Task:
Counting every line in the entries below where the word "savefig" occurs, report how many there are. Give only that number.

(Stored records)
========================================================================
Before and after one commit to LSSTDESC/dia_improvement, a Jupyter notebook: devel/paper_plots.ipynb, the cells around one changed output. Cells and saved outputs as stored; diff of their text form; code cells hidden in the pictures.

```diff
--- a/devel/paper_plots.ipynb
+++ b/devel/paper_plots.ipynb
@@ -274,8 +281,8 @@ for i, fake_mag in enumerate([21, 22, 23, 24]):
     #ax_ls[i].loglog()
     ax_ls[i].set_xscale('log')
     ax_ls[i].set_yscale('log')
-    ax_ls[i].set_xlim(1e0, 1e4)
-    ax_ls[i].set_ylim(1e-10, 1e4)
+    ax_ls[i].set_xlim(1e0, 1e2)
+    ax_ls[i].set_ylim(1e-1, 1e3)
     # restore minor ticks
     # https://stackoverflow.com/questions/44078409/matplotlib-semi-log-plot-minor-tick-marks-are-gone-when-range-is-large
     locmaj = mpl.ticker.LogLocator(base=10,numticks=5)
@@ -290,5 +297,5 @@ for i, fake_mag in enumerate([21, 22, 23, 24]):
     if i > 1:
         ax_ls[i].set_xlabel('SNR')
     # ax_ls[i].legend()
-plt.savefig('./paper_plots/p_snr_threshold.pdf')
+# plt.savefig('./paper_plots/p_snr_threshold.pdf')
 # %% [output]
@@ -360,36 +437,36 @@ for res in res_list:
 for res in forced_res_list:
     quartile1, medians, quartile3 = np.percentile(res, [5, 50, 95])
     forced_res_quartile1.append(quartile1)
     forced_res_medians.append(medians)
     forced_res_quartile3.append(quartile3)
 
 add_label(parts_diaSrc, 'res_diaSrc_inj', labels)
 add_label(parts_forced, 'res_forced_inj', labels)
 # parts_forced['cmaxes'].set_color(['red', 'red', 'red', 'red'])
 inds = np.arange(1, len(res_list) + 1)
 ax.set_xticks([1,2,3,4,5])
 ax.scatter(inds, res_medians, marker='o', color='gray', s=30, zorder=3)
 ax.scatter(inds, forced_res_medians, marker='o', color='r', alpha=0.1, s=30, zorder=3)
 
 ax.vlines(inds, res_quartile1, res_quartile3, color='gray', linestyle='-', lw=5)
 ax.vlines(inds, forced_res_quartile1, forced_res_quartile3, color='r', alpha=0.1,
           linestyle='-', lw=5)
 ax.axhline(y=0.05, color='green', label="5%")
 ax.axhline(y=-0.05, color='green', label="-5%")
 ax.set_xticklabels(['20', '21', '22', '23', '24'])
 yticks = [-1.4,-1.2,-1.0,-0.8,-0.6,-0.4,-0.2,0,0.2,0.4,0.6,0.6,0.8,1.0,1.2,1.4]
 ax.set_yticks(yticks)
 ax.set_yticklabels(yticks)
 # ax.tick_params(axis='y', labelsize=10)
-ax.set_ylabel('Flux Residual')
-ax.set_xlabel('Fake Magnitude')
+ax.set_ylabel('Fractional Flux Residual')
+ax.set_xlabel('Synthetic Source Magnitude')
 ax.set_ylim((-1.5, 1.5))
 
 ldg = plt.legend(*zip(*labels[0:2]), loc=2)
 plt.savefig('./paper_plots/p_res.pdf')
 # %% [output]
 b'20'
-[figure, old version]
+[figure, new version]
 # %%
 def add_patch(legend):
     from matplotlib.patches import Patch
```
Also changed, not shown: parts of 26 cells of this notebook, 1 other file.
========================================================================
Solution for this task:
3